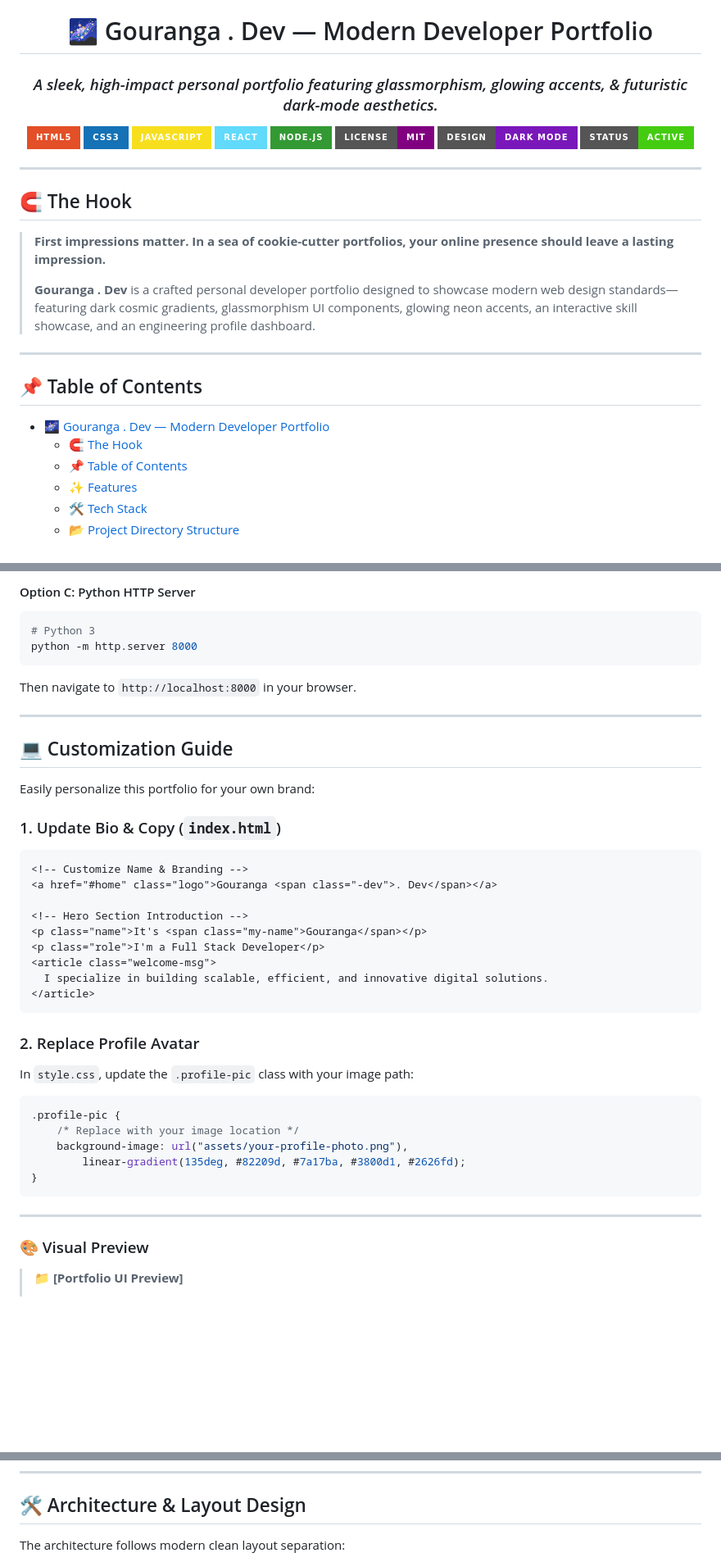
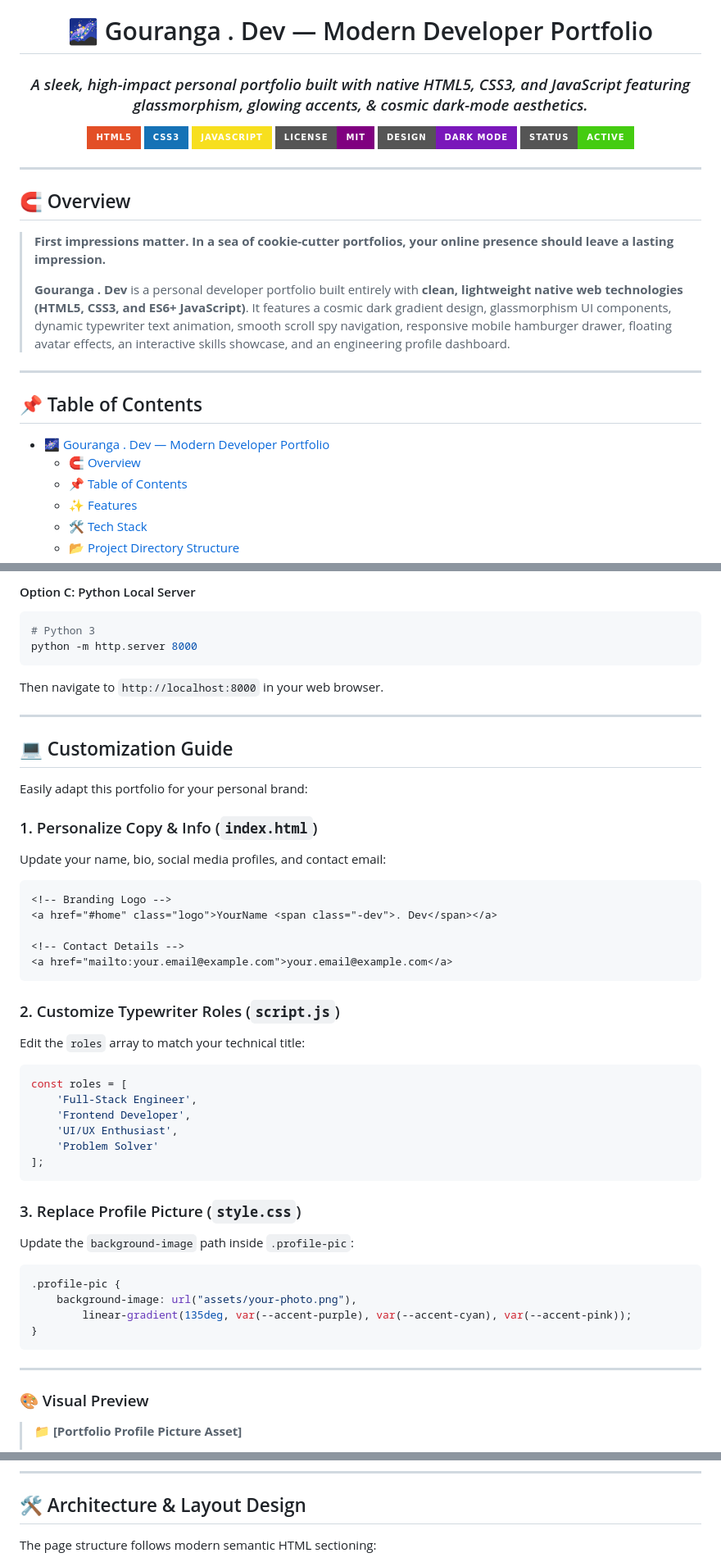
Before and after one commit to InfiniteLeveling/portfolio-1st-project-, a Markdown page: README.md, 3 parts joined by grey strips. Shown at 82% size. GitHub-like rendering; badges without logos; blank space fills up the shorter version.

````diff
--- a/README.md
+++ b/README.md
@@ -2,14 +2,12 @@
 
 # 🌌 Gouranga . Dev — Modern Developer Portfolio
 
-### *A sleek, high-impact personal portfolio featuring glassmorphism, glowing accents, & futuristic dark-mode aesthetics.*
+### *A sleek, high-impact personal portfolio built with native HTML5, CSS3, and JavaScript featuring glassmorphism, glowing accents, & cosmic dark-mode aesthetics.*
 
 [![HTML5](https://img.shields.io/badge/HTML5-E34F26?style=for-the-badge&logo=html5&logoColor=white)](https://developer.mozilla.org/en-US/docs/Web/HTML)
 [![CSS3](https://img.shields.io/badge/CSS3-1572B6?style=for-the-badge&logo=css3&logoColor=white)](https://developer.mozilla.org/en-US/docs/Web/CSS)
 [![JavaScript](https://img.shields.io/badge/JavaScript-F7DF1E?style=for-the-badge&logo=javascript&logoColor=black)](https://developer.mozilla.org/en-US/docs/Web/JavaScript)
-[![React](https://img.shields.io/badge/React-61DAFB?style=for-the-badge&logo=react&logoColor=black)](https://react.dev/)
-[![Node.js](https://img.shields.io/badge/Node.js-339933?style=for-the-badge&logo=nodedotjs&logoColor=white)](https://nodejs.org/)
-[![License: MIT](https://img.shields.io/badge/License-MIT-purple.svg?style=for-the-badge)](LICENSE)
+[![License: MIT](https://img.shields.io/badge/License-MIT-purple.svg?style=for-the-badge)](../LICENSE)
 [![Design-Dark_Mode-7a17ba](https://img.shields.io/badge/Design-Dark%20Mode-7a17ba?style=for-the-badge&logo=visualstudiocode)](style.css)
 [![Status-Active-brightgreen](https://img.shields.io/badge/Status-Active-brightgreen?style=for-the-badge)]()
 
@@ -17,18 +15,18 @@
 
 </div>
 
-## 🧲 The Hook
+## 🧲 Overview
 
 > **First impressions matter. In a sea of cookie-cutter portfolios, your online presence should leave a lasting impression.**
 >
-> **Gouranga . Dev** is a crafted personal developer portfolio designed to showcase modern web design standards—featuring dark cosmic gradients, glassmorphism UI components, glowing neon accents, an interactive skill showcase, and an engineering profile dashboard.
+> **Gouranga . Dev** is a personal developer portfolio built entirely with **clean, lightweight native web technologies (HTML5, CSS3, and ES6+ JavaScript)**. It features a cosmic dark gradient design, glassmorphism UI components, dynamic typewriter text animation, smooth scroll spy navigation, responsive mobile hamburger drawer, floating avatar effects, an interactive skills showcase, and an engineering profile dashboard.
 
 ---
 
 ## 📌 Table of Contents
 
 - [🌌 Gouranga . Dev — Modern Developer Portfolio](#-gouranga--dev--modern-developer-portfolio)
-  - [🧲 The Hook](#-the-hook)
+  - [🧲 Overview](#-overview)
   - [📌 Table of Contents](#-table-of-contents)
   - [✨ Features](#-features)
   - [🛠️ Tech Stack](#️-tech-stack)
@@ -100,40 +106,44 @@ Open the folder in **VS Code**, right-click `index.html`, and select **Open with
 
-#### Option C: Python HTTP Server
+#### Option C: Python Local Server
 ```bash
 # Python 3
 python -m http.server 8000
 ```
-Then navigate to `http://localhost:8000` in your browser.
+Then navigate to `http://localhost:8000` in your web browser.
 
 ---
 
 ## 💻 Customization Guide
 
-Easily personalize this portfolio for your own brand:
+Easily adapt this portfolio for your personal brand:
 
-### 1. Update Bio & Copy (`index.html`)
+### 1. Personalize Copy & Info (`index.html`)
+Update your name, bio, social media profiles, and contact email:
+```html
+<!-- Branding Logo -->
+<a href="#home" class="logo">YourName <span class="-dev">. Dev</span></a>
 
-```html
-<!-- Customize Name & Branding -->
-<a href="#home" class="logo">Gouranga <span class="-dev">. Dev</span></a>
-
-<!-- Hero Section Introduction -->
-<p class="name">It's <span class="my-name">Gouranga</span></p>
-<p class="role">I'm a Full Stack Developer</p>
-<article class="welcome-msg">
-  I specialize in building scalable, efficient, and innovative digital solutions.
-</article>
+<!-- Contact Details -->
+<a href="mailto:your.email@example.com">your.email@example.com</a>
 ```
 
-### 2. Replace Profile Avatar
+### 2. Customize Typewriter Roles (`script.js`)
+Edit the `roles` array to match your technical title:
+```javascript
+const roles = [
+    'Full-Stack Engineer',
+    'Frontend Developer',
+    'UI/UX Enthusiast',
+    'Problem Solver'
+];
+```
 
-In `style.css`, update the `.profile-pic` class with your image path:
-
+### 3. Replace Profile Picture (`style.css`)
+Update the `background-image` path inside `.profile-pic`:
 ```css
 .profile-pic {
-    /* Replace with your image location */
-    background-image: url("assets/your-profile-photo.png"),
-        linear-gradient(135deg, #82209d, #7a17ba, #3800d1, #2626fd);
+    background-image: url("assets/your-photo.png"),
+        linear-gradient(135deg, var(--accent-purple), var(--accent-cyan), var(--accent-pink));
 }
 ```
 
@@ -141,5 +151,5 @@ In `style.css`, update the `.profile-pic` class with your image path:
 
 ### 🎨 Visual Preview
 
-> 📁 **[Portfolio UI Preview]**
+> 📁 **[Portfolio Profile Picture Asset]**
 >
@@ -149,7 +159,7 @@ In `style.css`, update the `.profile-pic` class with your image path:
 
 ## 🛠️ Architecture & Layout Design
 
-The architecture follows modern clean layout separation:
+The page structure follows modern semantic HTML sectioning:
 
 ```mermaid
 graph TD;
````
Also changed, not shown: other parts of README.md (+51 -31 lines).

━━━━━━━━

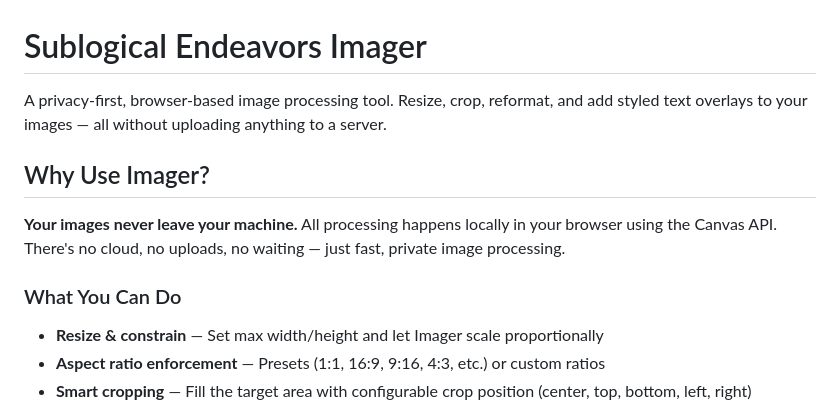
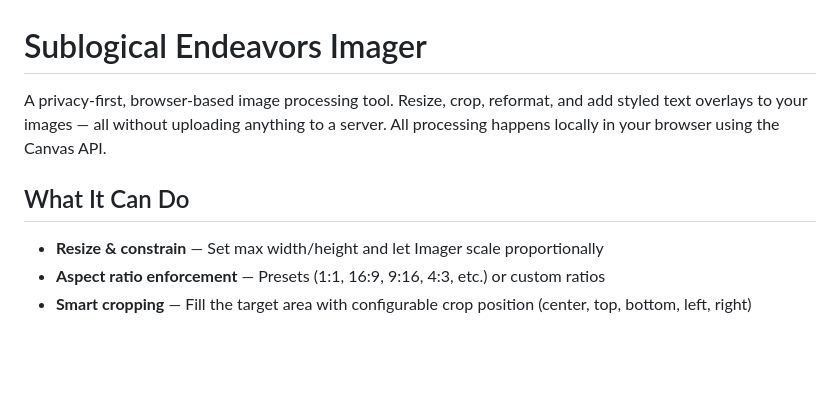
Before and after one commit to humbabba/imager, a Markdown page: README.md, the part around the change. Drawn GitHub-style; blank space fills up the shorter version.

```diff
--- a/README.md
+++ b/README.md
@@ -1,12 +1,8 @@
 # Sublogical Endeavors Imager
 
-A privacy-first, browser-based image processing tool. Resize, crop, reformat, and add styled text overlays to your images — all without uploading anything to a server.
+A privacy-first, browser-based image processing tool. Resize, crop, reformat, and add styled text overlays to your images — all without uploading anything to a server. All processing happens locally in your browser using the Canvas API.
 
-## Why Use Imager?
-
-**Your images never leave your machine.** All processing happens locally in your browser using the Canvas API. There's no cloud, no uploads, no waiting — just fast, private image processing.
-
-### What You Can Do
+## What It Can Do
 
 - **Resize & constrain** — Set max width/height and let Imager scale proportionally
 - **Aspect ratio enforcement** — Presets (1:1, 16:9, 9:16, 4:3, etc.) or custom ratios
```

━━━━━━━━

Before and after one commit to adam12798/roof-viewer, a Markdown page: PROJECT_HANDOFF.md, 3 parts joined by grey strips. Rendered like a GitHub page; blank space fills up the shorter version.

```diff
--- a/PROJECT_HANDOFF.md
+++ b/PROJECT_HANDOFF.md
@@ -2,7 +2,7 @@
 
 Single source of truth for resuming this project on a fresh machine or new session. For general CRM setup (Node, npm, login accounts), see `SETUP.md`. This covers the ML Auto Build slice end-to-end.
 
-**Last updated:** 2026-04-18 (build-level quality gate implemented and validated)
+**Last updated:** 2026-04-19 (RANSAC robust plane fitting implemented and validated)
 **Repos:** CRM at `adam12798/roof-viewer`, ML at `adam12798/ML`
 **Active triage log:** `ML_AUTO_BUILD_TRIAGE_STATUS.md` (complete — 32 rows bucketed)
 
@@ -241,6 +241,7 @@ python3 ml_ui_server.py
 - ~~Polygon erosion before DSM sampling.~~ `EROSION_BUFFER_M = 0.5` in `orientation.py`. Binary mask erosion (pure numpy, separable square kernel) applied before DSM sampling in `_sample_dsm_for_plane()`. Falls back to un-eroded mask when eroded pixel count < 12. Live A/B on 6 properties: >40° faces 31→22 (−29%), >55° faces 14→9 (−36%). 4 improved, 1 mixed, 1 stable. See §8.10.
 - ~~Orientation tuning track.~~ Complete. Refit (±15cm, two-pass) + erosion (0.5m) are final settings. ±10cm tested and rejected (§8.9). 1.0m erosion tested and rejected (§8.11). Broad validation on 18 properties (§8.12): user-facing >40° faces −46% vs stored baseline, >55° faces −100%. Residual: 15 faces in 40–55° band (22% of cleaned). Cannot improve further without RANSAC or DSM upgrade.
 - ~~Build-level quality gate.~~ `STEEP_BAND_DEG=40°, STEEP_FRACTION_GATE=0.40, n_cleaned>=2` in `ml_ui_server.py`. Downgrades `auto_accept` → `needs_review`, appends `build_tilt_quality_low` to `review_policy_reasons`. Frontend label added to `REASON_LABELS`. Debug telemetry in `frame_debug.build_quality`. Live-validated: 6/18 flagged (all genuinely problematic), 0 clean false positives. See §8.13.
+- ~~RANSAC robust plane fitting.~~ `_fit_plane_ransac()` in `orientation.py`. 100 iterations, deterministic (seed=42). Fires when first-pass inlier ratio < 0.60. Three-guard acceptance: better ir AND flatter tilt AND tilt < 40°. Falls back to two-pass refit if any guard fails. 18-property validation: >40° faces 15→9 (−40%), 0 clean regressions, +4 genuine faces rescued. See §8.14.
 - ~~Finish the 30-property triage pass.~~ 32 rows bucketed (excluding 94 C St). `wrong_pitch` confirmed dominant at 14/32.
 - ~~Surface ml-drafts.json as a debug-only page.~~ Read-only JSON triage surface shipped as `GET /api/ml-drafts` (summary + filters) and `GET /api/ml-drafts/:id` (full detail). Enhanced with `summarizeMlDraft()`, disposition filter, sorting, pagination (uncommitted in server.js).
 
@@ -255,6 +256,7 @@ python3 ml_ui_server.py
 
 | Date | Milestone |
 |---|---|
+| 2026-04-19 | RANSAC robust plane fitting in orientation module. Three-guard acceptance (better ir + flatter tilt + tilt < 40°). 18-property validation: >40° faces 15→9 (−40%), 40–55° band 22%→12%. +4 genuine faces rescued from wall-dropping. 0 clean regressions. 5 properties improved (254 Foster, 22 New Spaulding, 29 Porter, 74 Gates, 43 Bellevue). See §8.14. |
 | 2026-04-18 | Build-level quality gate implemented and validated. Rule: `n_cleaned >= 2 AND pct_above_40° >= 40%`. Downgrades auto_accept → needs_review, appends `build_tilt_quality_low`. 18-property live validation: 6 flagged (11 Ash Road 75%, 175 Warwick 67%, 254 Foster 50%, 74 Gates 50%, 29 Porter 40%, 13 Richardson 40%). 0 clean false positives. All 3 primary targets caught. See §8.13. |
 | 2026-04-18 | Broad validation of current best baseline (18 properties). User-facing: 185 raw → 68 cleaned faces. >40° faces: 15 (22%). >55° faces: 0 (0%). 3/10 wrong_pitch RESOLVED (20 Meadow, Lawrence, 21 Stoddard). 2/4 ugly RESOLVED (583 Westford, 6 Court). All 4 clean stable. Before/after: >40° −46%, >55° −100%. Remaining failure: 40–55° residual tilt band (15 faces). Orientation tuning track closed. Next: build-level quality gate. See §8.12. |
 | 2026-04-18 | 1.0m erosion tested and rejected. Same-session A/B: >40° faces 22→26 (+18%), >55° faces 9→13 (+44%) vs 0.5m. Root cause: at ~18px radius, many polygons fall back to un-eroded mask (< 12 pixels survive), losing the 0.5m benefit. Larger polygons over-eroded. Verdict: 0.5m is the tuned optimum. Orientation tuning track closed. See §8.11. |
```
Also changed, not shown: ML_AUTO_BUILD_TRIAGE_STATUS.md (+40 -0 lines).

━━━━━━━━

▶ PROBLEM
The range runs from the line above containing "## 🛠️ Architecture & Layout Design" to the line containing "Also changed, not shown: other", inclusive. Restate those lines word for word and no others.

▶ ANSWER BOX
 ## 🛠️ Architecture & Layout Design
 
-The architecture follows modern clean layout separation:
+The page structure follows modern semantic HTML sectioning:
 
 ```mermaid
 graph TD;
````
Also changed, not shown: other parts of README.md (+51 -31 lines).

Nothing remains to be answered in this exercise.